Iran Nuclear Deal: A Look at the Winners and Losers

A closer look at the takeaways from today's historic nuclear accord.

— -- The history books will show that both sides got their fair share of wins and both made major concessions.





Iran has also agreed to reduce its stockpile of enriched uranium (the material needed to make a bomb) by 98 percent and agreed to halt further enrichment. That material would either be diluted to sold.



Iran will convert its deeply buried Fordow nuclear facility into a nuclear, physics and technology center.

Snap Back

If Iran breaks its commitments, all sanctions could be quickly snapped back into place, according to the terms of the agreement.



Iran is most pleased with the impending relief of economic sanctions. Once it has been verified that Iran has committed to dismantling its centrifuges and diluting or selling its stockpile of enriched uranium, all economic sanctions will be lifted, effectively releasing over $100 billion in frozen Iranian assets. Economic relief was the driving incentive for Iran.

Inspections Military Sites

Most observers are likely to interpret the inspection, as it applies specifically to military sites, as a victory for Iran. UN inspectors can demand access to nuclear facilities on Iran military sites, but they aren’t immediate or even guaranteed. Any inspections at those sites would need to be approved by a joint commission composed of one member from each of the negotiating parties. The process for approving those inspections could take as many as 24 days, which critics will claim is enough time for Iran to cover up any non-compliance.

Arms Embargo

The final win for Iran is the gradual lifting of an international arms embargo. The accord states that Iran will be permitted to buy and sell conventional arms on the international market in five years; and in eight years they’ll be able to do the same with ballistic missiles. The embargo was a major sticking point throughout the talks, with Iran demanding it be lifted.

Research and Development

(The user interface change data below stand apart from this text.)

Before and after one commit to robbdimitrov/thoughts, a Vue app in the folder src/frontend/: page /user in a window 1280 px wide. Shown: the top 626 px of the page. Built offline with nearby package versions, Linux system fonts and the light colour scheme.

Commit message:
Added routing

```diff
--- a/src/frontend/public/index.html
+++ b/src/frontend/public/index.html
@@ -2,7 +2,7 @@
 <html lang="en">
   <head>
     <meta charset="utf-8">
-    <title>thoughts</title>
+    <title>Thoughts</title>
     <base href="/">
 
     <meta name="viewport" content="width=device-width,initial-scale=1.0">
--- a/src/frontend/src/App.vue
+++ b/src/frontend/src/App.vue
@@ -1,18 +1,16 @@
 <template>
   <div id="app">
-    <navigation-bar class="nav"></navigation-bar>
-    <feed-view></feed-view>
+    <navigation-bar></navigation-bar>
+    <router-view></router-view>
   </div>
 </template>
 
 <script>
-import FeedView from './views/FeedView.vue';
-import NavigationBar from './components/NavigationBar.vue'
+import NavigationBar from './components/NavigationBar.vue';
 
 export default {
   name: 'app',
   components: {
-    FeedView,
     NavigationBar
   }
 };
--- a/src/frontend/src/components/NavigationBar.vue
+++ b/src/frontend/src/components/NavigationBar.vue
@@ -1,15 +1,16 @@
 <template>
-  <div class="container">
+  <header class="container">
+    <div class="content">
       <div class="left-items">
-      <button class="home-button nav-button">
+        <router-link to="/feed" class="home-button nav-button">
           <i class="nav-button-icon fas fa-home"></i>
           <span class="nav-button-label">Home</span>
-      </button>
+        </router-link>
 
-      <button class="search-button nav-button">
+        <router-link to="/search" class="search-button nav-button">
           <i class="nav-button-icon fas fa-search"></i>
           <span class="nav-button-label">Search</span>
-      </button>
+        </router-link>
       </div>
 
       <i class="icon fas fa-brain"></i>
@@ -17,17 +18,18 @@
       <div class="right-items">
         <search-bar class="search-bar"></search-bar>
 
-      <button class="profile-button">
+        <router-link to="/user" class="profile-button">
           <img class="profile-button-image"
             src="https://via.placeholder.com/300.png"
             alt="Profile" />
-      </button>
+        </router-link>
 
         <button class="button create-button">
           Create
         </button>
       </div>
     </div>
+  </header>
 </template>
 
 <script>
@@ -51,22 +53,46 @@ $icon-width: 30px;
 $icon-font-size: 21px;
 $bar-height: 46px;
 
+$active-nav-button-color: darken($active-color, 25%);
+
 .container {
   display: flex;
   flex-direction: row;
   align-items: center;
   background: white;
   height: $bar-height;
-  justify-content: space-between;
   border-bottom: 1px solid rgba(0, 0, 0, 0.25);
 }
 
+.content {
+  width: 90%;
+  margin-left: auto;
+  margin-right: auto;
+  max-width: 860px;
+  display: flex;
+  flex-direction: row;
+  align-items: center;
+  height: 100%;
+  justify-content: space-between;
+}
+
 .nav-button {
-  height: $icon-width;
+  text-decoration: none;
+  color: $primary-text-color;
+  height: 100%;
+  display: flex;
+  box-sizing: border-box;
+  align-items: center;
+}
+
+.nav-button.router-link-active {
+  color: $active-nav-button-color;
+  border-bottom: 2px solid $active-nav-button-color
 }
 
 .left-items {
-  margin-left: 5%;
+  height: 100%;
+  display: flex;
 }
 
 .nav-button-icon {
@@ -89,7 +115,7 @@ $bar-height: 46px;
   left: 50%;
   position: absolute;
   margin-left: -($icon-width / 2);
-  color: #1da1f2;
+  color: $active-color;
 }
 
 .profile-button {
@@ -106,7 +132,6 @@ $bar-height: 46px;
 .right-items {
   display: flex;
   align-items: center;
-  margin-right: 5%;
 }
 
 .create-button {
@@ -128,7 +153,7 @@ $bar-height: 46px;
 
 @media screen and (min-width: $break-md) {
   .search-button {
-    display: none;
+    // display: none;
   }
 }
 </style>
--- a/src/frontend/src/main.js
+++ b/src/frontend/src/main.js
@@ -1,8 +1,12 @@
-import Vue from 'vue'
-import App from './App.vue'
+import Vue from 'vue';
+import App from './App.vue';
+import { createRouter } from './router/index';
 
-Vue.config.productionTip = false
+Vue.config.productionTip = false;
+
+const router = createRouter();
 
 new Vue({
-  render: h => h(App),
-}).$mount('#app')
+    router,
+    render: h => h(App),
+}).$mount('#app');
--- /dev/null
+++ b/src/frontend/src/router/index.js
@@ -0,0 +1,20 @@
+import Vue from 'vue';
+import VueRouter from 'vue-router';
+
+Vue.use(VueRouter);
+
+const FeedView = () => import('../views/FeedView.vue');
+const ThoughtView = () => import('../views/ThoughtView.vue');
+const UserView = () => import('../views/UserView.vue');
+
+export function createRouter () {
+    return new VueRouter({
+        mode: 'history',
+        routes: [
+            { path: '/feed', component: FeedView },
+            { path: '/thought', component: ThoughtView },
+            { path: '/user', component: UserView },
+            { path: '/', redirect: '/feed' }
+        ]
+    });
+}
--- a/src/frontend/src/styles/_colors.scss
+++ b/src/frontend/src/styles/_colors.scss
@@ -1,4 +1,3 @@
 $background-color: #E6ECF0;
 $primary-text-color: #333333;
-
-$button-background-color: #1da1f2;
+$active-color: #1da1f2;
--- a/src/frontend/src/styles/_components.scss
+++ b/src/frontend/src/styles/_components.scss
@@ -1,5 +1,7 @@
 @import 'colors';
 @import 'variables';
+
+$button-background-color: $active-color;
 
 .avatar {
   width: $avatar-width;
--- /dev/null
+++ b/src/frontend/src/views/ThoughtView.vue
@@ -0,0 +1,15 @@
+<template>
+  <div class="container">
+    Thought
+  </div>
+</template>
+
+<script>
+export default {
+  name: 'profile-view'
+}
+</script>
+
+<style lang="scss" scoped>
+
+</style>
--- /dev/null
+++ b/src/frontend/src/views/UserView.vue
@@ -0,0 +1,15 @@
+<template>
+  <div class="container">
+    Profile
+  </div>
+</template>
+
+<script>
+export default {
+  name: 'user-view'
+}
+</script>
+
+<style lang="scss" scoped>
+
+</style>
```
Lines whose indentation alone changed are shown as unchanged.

Iran gets to continue to conduct research and development related to its nuclear program. There will be certain limitations, but essentially they will be allowed research enrichment activities, as long as it is for peaceful purposes.